_Work to be completed:_ Say how many lines in the records contain the string "cross", giving the number by itself.

[Itemized modification records]
══════════
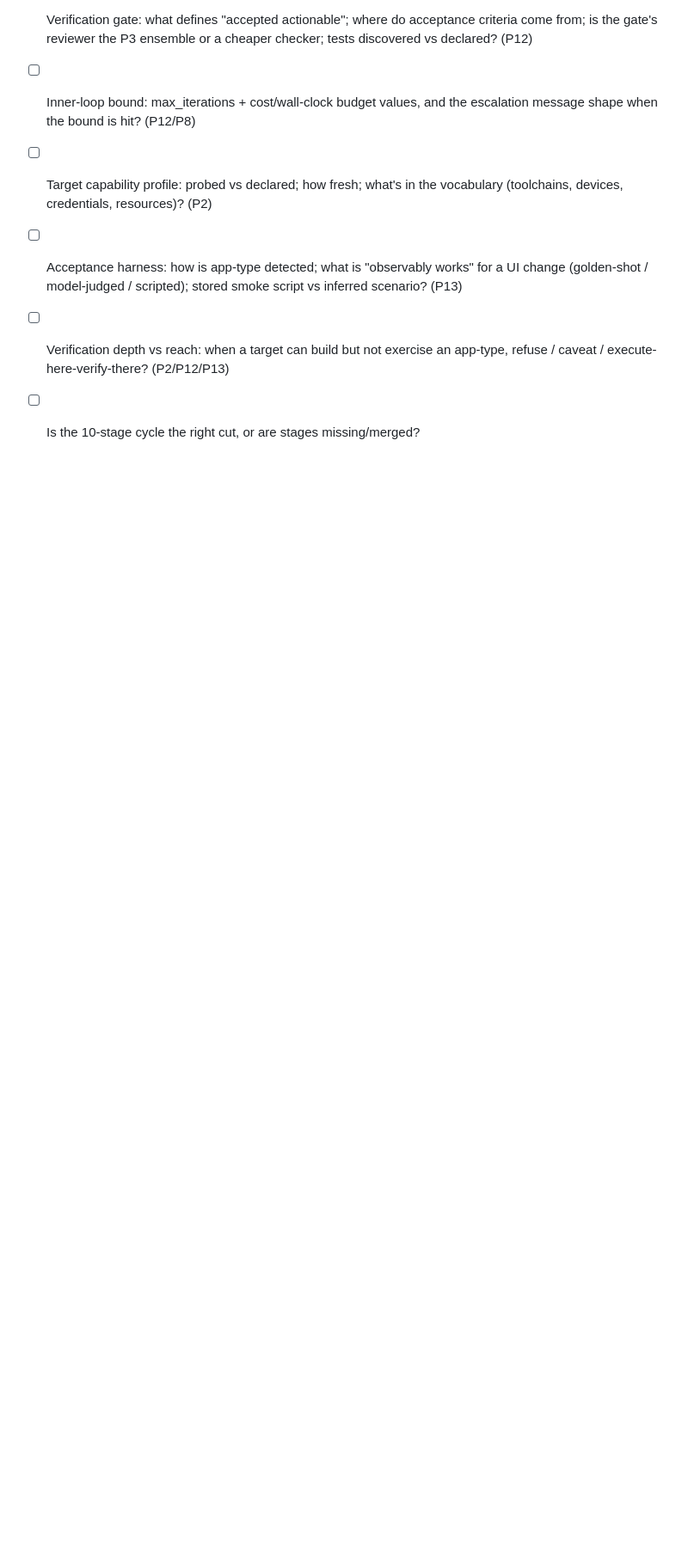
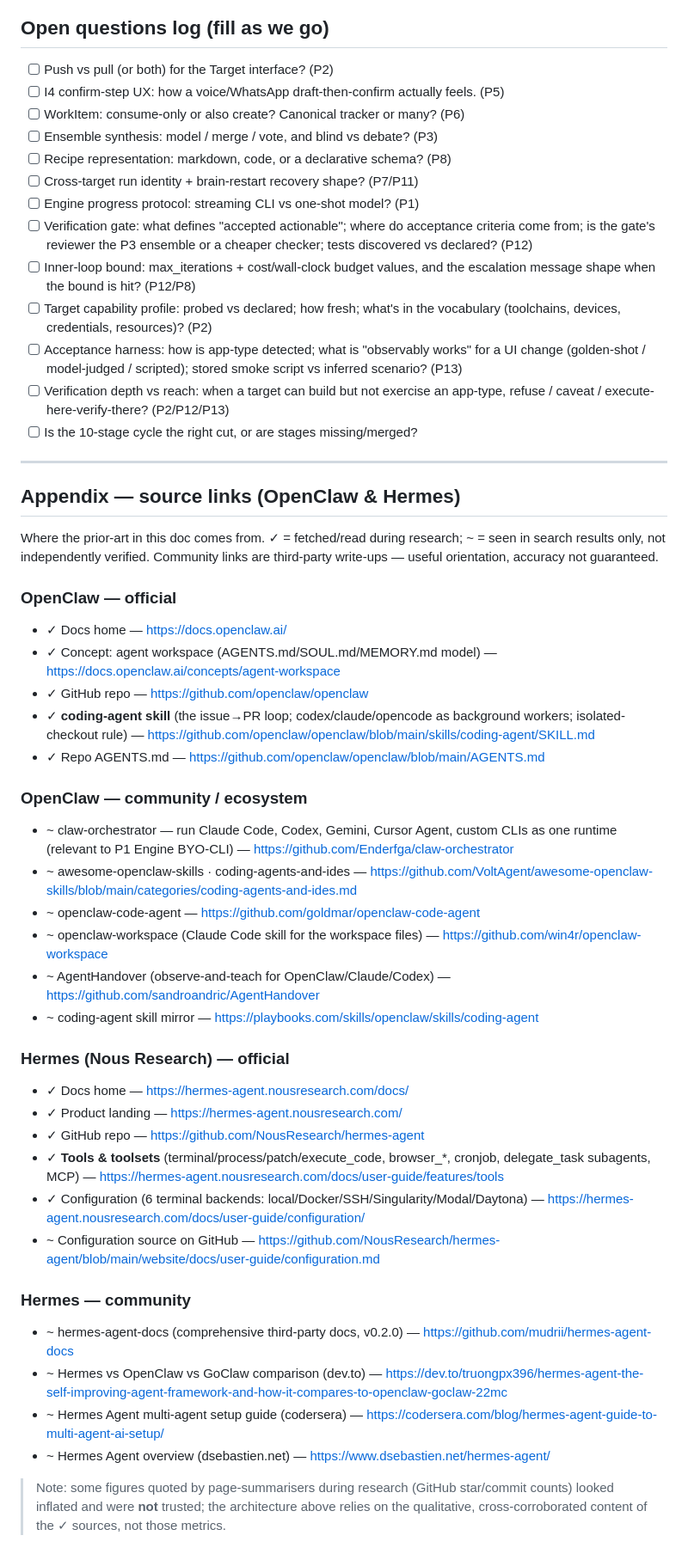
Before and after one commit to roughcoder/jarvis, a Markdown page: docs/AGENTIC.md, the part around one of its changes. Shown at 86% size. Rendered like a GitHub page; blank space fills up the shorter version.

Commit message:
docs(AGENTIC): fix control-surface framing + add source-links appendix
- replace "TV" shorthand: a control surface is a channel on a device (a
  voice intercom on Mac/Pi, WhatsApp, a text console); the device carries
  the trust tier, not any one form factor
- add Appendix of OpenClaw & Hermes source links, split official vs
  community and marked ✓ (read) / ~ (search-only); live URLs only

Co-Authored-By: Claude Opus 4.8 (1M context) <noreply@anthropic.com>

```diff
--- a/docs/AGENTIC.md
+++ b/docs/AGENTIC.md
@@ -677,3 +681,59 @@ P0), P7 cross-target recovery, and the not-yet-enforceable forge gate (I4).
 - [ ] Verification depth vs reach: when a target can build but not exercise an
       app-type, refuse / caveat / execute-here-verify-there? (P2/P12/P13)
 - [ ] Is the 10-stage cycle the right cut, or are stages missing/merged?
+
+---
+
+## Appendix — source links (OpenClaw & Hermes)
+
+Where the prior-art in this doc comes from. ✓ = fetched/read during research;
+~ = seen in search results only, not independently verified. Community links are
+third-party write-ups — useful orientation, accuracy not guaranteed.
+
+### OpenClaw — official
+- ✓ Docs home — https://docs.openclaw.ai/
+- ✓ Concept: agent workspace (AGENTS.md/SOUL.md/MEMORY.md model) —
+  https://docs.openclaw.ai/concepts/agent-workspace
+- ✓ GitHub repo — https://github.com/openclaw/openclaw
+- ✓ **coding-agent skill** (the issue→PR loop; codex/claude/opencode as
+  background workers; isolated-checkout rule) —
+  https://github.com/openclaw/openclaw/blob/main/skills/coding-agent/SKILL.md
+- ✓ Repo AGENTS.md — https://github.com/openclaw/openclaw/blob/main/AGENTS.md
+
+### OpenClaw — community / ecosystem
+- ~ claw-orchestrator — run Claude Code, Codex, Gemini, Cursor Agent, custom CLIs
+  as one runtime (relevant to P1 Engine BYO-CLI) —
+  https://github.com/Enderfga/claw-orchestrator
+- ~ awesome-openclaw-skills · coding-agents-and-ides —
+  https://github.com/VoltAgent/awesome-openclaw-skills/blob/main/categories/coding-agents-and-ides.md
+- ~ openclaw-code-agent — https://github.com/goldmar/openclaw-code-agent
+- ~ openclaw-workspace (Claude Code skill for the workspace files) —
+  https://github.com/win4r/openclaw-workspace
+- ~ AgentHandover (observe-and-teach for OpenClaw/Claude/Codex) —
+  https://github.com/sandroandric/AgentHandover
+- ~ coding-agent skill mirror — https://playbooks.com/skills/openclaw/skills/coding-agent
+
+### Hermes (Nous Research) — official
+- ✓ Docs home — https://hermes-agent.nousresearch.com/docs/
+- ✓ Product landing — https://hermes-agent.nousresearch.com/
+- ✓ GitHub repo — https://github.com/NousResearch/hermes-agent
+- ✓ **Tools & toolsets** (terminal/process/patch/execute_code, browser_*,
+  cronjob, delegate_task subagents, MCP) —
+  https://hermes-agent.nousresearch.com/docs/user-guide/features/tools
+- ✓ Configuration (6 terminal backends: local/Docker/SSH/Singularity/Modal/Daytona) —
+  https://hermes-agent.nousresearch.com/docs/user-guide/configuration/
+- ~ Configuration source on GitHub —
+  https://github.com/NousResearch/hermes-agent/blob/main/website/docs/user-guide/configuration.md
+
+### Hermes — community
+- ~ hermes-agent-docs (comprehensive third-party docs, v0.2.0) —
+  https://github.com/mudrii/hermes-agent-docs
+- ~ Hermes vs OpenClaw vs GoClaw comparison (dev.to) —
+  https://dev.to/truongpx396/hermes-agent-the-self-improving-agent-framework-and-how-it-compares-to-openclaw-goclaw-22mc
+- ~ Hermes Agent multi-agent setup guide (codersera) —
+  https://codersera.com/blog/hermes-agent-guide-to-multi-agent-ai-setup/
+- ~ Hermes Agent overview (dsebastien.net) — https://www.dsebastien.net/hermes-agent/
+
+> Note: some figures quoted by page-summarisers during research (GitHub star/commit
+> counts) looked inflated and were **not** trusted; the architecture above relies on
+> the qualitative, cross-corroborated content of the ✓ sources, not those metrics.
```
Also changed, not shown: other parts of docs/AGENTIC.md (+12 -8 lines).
══════════
_Exercise response:_ 2